Feeds
95%

Elgato Turbo.264 H.264 encoder

Vroom, vroom

  • alert
  • submit to reddit

Remote control for virtualized desktops

UK-first review Apple TV and iPod. Sony PlayStation Portable. Different devices, but united in common support of the H.264 video compression technology, part of the MPEG 4 standard. And since a lot of us own these, the need for H.264-encoded content is high. The snag: it takes a heck of a lot of processing power to produce.

Elgato Turbo.264 H.264 transcode accelerator
Elgato's Turbo.264... the hardware
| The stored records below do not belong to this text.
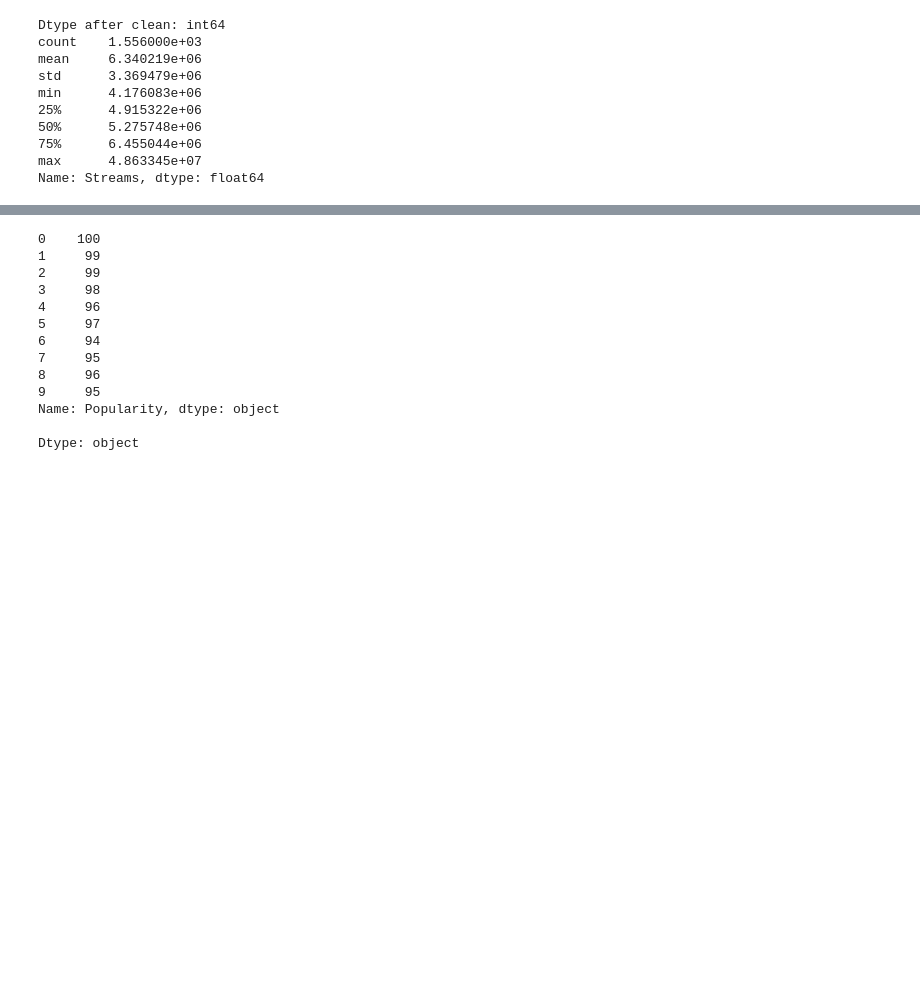
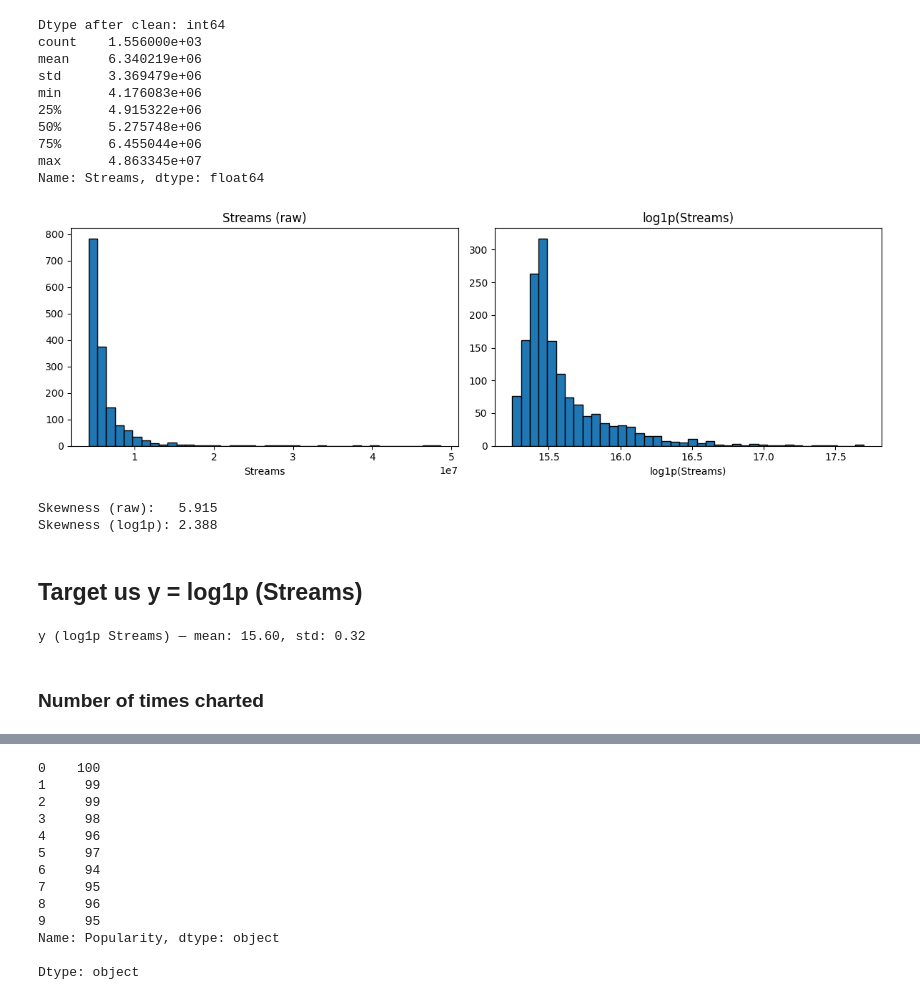
Before and after one commit to cyeef/Data-Science-Portfolio-C21-, a Jupyter notebook: Projects/Project-4/Spotify.Description.for.Students.ipynb, the cells around one changed output, grey strips where cells are left out. Drawn from its saved outputs; the diff is of its cells as text; code cells hidden in the pictures; blank space fills up the shorter version.

```diff
--- a/Projects/Project-4/Spotify.Description.for.Students.ipynb
+++ b/Projects/Project-4/Spotify.Description.for.Students.ipynb
@@ -237,3 +237,39 @@ min      4.176083e+06
 75%      6.455044e+06
 max      4.863345e+07
 Name: Streams, dtype: float64
+# %%
+import matplotlib.pyplot as plt
+
+
+fig, axes = plt.subplots(1, 2, figsize=(12, 4))
+
+# Raw Streams
+axes[0].hist(df['Streams'], bins=40, edgecolor='black')
+axes[0].set_title('Streams (raw)')
+axes[0].set_xlabel('Streams')
+
+# log1p(Streams)
+axes[1].hist(np.log1p(df['Streams']), bins=40, edgecolor='black')
+axes[1].set_title('log1p(Streams)')
+axes[1].set_xlabel('log1p(Streams)')
+
+plt.tight_layout()
+plt.show()
+
+# Quantify skewness
+from scipy.stats import skew
+print(f"Skewness (raw):   {skew(df['Streams']):.3f}")
+print(f"Skewness (log1p): {skew(np.log1p(df['Streams'])):.3f}")
+# %% [output]
+[figure, added]
+Skewness (raw):   5.915
+Skewness (log1p): 2.388
+# %% [markdown]
+## Target us y = log1p (Streams)
+# %%
+y = np.log1p(df['Streams'])
+print(f"y (log1p Streams) — mean: {y.mean():.2f}, std: {y.std():.2f}")
+# %% [output]
+y (log1p Streams) — mean: 15.60, std: 0.32
+# %% [markdown]
+### Number of times charted
```
Also changed, not shown: parts of 58 cells of this notebook.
Enter Turbo.264, a dedicated H.264 encoder made by Mac TV tuner specialist Elgato. The size of a large Flash drive, Turbo.264 plugs into a free USB 2.0 slot ready to take over H.264 video encoding from the host processor.
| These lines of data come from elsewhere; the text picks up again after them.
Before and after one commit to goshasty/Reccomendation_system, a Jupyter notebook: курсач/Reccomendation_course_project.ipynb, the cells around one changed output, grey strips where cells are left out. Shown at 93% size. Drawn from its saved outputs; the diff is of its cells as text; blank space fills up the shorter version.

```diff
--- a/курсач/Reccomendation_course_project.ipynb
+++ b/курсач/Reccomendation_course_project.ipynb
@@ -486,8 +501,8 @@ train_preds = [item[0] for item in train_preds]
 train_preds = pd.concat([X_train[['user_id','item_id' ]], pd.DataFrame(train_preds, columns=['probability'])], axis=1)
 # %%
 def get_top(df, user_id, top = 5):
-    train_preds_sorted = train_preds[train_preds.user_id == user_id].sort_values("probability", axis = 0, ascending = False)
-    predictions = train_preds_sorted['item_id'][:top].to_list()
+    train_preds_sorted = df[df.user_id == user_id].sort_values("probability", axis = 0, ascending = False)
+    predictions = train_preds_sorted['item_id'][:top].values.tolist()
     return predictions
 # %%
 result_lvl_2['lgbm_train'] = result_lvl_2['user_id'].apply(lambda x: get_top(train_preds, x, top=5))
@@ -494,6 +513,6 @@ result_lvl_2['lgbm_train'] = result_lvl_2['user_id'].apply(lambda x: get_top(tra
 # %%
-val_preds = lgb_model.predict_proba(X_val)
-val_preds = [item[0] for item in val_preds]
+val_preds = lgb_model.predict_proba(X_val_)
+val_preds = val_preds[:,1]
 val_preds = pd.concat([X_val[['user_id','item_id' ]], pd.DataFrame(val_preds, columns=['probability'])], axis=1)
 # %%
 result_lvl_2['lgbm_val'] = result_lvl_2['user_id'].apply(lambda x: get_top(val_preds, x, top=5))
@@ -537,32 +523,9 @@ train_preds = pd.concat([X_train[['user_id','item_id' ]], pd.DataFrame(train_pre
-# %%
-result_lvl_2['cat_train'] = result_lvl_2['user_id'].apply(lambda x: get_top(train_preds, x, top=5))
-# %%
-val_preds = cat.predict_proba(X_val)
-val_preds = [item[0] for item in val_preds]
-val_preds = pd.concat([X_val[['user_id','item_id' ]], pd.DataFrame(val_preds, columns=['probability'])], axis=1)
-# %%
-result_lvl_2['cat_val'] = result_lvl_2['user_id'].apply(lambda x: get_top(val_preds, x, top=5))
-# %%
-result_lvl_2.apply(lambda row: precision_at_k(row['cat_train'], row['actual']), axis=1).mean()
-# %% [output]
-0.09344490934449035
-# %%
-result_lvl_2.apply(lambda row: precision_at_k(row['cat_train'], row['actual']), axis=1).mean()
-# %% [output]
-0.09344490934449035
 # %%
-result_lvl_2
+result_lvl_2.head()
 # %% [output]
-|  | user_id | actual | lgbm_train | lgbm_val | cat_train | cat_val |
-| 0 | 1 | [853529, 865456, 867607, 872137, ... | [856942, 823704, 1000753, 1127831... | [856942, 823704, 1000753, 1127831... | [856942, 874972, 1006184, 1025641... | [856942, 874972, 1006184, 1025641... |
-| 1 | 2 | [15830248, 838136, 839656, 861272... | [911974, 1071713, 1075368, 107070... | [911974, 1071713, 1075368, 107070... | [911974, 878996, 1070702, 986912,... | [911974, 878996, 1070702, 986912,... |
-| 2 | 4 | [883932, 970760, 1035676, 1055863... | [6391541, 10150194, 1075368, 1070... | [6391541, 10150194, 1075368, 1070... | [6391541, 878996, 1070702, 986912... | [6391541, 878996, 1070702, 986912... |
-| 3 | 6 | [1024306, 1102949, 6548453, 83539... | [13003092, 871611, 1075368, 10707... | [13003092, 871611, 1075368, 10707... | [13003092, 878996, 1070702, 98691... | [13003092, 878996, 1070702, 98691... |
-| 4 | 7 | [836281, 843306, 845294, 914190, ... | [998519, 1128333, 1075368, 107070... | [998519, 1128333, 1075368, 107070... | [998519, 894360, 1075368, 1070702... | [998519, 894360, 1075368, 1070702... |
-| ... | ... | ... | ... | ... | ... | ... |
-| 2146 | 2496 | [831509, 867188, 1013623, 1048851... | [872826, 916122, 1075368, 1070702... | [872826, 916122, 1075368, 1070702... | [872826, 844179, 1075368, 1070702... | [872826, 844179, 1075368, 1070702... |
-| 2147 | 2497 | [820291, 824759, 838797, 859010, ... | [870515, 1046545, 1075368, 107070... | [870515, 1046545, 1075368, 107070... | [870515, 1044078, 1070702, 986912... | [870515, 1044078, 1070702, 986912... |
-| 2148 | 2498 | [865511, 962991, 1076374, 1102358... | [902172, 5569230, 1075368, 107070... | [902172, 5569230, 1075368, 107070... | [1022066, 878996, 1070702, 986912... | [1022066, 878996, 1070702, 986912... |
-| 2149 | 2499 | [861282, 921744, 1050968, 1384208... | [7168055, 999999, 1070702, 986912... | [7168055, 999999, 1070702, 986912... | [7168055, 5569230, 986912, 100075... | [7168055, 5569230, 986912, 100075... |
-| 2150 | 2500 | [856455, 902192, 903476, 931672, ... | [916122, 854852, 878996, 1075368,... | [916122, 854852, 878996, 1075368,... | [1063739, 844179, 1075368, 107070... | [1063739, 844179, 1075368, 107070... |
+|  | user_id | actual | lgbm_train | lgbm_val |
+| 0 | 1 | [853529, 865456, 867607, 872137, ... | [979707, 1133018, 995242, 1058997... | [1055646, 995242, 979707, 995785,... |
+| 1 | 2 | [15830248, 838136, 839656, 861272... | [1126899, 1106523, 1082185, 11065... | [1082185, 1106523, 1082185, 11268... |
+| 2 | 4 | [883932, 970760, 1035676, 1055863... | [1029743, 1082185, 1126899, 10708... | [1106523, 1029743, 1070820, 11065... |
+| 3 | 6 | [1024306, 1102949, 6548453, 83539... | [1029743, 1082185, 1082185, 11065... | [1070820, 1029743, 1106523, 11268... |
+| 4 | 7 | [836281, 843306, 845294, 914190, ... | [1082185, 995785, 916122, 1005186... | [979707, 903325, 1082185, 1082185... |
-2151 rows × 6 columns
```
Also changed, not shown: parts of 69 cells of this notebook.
While a Mac's CPU is a great general purpose number cruncher, the chip on the Turbo.264 was designed to do nothing but churn out H.264 video. It's a specialist to the Intel Core chip's jack-of-all-trades, and that should make it much faster. That's the theory - does it work in practice?

Installation is simple. Plug in the USB stick and drag the Turbo.264 application off the accompanying CD. The first time the app is launched, it automatically installs the necessary QuickTime plug-in code to link the multimedia software into the Turbo.264 hardware, and after a quick, optional registration process you're ready to encode video.

The connection to QuickTime means that the Turbo.264 is accessible by almost any application that uses Apple's multimedia software to encode video, not just Elgato's own - Turbo.264 shows up in iMovie, for example. Content is decoded then re-encoded by the Turbo.264, so any format QuickTime understands, even via a third-party plug-in like Flip4Mac's WMV add-in, can be converted into H.264 format. If the Turbo.264 isn't connected, you'll be told to slot it in.

The Turbo.264 application adds some formats of its own, such as the ability to drag a DVD's video_ts folder over and convert its video contents, provided they're unencrypted, of course. In practice, that means ripping the disc first, but at least the conversion to H.264 should be faster.

Internet Security Threat Report 2014

More from The Register

next story
Nexus 7 fandroids tell of salty taste after sucking on Google's Lollipop
Web giant looking into why version 5.0 of Android is crippling older slabs
Heyyy! NICE e-bracelet you've got there ... SHAME if someone were to SUBPOENA it
Court pops open cans of worms and whup-ass in Fitbit case
SLURP! Flick your TONGUE around our LOLLIPOP – Google
Android 5 is coming – IF you're lucky enough to have the right gadget
Official: European members prefer to fondle Apple iPads
Only 7 of 50 parliamentarians plump for Samsung Galaxy S
Fujitsu CTO: We'll be 3D-printing tech execs in 15 years
Fleshy techie disses network neutrality, helmet-less motorcyclists
Space Commanders rebel as Elite:Dangerous kills offline mode
Frontier cops an epic kicking in its own forums ahead of December revival
prev story

Whitepapers

Why and how to choose the right cloud vendor
The benefits of cloud-based storage in your processes. Eliminate onsite, disk-based backup and archiving in favor of cloud-based data protection.
Getting started with customer-focused identity management
Learn why identity is a fundamental requirement to digital growth, and how without it there is no way to identify and engage customers in a meaningful way.
High Performance for All
While HPC is not new, it has traditionally been seen as a specialist area – is it now geared up to meet more mainstream requirements?
Reducing the cost and complexity of web vulnerability management
How using vulnerability assessments to identify exploitable weaknesses and take corrective action can reduce the risk of hackers finding your site and attacking it.
Saudi Petroleum chooses Tegile storage solution
A storage solution that addresses company growth and performance for business-critical applications of caseware archive and search along with other key operational systems.